__Supplied entries__:

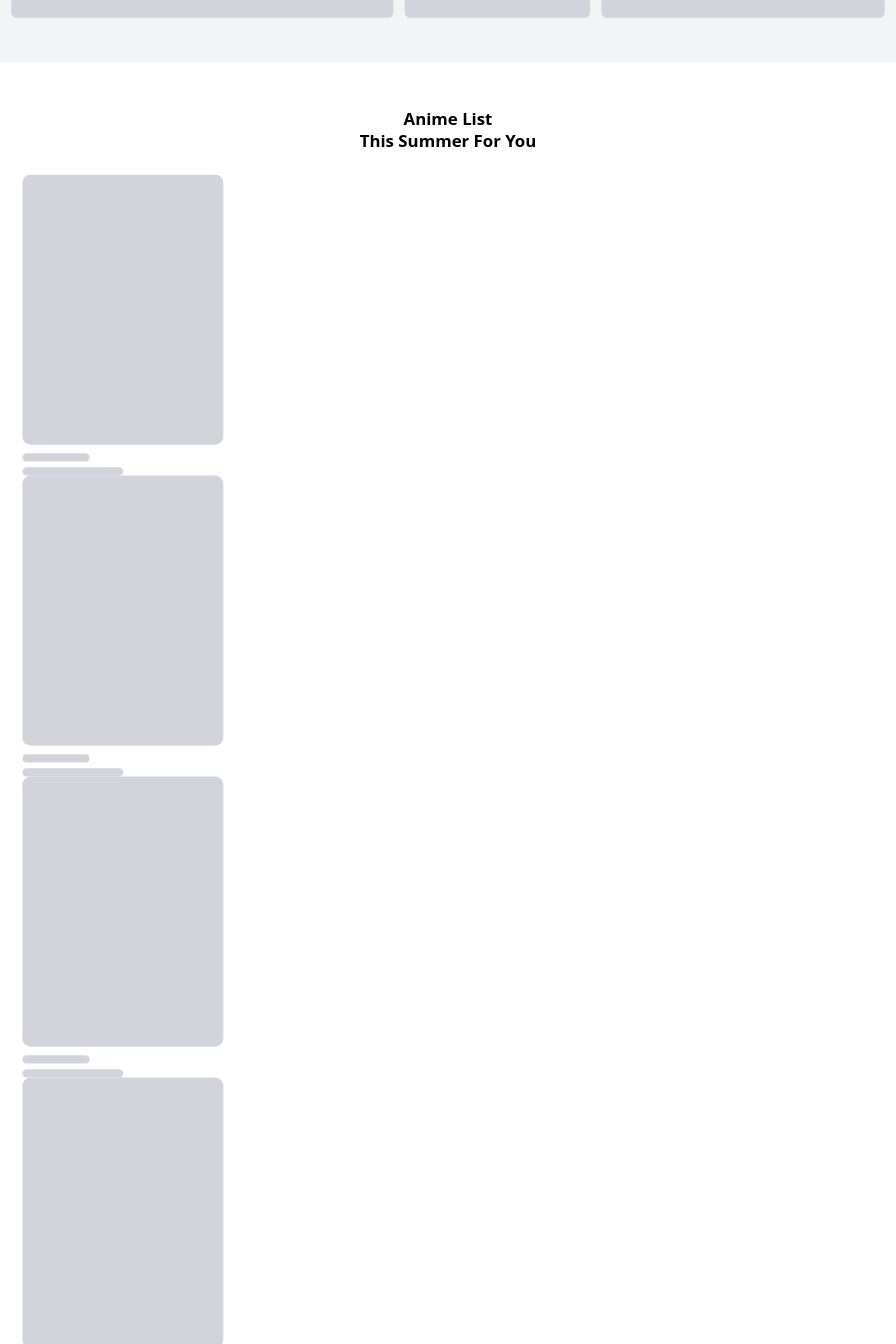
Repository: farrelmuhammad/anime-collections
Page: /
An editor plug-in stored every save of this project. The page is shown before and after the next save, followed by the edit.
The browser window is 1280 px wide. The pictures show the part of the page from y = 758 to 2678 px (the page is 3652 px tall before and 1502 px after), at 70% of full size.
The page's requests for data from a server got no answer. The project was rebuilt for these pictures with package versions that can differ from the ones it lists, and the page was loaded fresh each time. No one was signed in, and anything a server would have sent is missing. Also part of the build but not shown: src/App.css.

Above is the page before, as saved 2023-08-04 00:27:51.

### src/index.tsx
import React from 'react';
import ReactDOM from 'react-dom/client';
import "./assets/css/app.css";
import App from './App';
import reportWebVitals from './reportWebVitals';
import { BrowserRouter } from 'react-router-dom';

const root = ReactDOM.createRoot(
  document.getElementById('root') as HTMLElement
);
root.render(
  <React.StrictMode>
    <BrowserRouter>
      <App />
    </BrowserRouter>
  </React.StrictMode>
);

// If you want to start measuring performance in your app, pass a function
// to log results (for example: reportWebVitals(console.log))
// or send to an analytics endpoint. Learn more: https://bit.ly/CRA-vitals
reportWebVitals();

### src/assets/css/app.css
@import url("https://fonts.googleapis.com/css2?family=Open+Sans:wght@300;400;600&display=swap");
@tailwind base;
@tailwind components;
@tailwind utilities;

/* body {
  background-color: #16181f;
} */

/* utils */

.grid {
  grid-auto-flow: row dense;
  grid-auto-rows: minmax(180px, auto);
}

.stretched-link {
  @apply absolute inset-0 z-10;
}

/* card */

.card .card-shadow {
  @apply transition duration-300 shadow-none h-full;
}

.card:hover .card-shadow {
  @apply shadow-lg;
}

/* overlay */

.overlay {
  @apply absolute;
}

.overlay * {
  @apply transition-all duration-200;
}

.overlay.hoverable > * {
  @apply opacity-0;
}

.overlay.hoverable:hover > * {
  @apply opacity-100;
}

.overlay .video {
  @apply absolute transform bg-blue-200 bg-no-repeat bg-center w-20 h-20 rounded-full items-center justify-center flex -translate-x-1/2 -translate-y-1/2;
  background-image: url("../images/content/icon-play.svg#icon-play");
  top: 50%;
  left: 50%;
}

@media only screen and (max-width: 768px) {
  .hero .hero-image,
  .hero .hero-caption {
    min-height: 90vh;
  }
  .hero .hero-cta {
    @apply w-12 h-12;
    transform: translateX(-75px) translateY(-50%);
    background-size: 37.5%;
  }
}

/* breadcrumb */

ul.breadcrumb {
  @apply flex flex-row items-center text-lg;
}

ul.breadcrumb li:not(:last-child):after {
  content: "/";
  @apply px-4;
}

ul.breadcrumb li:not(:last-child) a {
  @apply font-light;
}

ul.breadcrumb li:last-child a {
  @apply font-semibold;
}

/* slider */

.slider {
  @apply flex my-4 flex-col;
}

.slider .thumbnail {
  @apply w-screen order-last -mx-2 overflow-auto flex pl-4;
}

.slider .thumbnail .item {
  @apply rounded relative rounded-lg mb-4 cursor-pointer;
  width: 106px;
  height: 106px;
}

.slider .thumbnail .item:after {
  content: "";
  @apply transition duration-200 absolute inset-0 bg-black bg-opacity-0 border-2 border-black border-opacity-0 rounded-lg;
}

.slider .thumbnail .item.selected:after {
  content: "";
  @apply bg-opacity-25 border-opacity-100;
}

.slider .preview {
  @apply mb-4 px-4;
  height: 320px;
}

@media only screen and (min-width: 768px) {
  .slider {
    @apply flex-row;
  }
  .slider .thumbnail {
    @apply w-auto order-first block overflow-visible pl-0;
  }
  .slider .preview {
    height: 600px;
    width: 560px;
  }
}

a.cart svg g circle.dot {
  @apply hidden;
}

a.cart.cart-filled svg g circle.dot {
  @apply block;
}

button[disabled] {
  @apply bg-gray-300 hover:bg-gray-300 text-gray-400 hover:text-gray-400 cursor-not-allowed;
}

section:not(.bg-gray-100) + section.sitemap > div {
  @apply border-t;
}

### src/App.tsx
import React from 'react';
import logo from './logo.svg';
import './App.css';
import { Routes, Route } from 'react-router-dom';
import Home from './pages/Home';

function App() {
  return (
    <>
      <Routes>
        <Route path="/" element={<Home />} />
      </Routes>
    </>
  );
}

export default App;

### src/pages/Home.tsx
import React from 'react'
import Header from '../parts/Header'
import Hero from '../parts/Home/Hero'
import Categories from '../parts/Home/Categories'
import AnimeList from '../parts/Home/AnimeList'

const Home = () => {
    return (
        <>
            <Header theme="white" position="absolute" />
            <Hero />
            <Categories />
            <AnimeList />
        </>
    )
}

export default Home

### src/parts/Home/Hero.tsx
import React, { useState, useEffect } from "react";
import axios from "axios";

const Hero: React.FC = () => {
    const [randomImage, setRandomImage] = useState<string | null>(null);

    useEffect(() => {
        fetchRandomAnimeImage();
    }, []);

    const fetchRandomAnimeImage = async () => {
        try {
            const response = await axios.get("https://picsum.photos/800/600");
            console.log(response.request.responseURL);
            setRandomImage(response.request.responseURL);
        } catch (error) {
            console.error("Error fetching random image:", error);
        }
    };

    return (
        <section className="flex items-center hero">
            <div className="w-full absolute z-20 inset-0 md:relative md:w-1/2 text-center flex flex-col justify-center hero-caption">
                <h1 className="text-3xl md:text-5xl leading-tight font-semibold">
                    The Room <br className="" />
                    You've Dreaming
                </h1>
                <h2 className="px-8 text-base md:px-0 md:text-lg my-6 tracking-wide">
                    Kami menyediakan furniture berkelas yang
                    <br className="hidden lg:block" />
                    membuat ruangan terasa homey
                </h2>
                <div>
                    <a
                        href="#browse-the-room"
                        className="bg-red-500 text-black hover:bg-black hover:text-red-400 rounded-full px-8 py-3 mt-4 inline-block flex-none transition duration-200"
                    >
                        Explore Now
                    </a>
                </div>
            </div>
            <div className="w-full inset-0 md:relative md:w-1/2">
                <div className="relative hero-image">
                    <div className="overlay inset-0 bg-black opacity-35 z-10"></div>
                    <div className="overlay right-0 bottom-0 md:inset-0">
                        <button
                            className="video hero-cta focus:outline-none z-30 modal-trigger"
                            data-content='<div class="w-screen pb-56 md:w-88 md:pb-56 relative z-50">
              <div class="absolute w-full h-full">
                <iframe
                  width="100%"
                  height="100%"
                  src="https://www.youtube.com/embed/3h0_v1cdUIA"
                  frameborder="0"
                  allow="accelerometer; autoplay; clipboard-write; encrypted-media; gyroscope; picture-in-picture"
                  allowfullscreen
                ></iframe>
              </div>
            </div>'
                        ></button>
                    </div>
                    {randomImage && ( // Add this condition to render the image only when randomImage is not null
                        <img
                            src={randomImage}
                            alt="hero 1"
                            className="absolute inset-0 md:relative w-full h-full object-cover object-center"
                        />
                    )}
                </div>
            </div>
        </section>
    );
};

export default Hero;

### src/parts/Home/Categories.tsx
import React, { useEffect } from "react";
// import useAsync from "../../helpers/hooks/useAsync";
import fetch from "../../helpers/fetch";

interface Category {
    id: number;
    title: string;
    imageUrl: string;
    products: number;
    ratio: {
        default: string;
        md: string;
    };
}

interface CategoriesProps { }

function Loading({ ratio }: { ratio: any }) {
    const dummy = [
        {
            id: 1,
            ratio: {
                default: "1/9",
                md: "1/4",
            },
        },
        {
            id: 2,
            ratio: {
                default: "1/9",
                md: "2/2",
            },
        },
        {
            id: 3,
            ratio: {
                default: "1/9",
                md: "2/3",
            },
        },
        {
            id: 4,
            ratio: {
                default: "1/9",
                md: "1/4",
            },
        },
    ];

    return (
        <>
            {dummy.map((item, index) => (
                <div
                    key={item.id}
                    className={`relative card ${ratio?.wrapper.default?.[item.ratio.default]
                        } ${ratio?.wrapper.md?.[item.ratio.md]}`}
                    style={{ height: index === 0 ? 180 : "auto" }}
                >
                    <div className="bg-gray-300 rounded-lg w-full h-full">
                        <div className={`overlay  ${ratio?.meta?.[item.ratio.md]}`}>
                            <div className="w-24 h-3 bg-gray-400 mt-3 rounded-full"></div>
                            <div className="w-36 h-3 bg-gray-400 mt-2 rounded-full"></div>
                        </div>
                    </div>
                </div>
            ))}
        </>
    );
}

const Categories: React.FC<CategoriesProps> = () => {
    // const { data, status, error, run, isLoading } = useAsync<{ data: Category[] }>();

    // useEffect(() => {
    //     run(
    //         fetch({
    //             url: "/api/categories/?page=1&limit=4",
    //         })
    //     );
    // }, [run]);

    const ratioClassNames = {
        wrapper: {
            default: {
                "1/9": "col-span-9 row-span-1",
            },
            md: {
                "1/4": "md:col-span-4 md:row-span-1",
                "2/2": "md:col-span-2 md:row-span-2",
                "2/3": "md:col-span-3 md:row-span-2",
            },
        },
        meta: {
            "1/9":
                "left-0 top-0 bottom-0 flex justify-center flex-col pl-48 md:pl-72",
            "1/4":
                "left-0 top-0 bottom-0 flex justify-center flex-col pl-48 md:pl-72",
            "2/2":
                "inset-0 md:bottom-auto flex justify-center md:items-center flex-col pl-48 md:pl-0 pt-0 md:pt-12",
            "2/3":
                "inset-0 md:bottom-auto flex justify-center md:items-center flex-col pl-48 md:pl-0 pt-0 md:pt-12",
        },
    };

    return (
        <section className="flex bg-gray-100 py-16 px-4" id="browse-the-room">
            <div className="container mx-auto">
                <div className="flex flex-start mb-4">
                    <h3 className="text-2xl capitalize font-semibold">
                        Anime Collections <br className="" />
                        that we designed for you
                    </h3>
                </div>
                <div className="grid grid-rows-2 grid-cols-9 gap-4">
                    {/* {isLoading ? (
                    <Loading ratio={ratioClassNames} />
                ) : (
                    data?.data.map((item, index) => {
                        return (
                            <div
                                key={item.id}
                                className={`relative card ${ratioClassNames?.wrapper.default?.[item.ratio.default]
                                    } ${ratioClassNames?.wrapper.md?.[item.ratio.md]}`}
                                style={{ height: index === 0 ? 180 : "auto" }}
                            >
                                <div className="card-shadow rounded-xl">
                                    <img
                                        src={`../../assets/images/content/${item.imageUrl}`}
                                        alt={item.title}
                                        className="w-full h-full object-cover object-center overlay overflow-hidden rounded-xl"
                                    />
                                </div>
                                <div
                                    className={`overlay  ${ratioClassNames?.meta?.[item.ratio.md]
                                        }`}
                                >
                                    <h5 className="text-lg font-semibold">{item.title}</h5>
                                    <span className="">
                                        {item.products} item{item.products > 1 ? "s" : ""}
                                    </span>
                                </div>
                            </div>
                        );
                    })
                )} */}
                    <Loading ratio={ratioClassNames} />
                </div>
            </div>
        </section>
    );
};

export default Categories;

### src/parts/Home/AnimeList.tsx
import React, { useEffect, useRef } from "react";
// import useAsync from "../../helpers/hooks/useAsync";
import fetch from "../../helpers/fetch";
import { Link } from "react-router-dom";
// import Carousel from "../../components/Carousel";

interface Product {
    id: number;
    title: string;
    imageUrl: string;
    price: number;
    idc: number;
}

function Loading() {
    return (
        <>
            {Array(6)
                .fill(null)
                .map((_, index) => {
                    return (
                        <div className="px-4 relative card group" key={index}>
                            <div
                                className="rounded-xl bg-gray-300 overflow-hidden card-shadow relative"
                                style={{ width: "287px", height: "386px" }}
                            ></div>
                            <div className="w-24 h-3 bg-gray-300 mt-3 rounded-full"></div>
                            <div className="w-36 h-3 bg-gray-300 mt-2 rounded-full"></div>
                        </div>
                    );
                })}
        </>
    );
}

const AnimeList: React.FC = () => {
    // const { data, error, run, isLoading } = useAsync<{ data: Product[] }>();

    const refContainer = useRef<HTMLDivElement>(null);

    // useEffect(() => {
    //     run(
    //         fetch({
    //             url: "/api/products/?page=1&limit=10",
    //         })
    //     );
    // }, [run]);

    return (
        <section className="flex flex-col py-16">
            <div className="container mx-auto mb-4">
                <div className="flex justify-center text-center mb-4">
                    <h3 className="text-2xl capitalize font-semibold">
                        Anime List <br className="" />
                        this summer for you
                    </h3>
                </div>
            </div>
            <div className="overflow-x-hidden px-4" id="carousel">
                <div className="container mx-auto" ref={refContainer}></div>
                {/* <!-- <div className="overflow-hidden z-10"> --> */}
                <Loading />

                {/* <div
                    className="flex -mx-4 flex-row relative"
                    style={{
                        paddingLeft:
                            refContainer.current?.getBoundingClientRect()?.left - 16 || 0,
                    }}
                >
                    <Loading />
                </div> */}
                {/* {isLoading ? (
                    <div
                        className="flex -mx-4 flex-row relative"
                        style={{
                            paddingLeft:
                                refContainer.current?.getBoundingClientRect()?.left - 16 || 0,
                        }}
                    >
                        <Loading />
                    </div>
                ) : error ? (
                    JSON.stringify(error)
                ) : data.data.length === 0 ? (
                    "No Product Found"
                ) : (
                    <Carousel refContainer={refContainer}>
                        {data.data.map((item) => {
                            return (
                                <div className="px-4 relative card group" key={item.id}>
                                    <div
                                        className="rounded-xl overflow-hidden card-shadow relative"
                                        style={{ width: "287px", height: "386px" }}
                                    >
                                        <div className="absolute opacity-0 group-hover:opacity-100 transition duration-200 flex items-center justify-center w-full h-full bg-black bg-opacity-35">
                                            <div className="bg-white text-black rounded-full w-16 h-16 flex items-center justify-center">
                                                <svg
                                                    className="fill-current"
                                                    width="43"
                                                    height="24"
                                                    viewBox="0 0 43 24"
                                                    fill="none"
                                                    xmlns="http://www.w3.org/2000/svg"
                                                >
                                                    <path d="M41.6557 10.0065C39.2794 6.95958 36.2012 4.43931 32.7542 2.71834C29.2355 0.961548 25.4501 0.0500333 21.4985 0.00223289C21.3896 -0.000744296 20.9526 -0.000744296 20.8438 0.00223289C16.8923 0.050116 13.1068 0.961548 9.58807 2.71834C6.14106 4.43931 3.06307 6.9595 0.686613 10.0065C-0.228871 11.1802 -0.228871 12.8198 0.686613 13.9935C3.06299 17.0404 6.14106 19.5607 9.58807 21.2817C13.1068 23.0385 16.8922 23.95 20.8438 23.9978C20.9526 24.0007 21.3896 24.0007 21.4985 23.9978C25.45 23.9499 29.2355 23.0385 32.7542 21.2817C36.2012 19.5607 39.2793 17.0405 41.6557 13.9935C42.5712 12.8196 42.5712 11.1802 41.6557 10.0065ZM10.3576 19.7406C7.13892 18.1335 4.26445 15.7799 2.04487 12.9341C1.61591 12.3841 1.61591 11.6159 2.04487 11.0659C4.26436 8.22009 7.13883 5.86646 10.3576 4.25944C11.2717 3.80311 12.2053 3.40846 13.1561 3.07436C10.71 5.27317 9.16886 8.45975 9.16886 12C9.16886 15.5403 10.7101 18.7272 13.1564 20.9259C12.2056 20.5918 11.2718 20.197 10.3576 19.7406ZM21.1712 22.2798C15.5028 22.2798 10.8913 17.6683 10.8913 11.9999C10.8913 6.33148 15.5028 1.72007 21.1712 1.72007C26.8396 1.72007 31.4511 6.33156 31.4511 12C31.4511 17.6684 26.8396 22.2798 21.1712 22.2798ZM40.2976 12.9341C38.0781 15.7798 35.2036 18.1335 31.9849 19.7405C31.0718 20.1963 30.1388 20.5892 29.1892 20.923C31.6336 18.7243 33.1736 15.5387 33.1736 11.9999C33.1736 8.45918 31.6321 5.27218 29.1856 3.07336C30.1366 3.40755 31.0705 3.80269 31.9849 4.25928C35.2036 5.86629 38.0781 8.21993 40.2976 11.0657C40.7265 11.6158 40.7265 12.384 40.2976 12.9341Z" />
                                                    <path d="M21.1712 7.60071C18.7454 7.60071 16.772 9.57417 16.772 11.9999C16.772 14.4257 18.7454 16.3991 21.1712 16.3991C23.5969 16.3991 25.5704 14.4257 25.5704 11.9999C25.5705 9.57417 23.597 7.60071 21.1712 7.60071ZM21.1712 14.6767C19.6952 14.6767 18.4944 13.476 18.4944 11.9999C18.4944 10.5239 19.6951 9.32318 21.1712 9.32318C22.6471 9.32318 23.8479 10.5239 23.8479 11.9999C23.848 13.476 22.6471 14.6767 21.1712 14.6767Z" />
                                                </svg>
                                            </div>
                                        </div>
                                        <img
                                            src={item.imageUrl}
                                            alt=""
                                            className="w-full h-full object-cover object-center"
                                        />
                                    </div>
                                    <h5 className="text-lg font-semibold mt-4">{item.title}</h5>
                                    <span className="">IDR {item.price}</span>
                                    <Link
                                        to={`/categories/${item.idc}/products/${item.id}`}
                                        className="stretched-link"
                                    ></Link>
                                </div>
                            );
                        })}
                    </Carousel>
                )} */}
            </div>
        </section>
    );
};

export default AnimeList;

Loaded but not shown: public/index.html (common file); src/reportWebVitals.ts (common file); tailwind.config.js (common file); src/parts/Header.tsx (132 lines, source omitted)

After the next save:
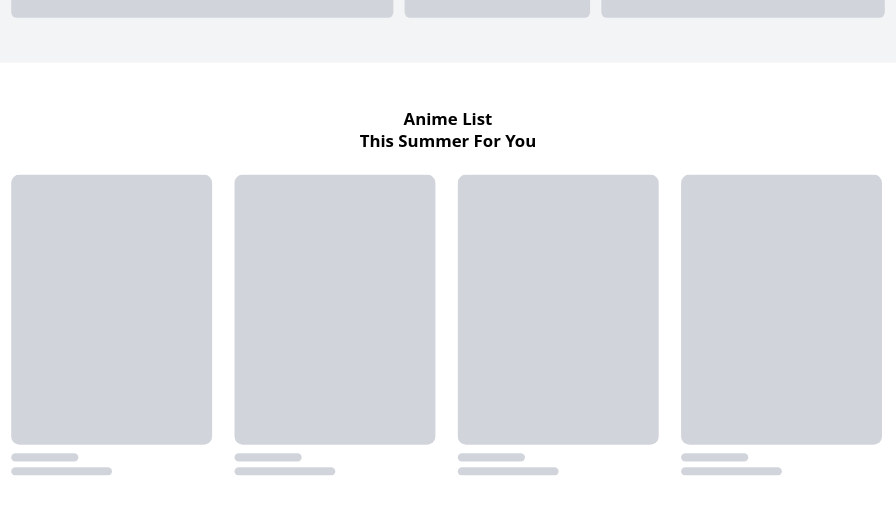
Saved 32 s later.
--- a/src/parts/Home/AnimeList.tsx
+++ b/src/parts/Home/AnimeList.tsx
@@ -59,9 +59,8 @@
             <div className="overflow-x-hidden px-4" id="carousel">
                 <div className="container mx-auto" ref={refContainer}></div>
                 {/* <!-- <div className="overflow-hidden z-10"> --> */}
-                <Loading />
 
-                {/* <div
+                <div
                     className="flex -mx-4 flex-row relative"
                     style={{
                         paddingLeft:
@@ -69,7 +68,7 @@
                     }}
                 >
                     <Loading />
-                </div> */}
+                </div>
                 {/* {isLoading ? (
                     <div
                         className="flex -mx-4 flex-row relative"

__Assignment__: This exercise asks for an exact copy of the lines from the first one in the data through the line that contains "An editor plug-in", pictures excluded.

__Output below__:
Repository: farrelmuhammad/anime-collections
Page: /
An editor plug-in stored every save of this project. The page is shown before and after the next save, followed by the edit.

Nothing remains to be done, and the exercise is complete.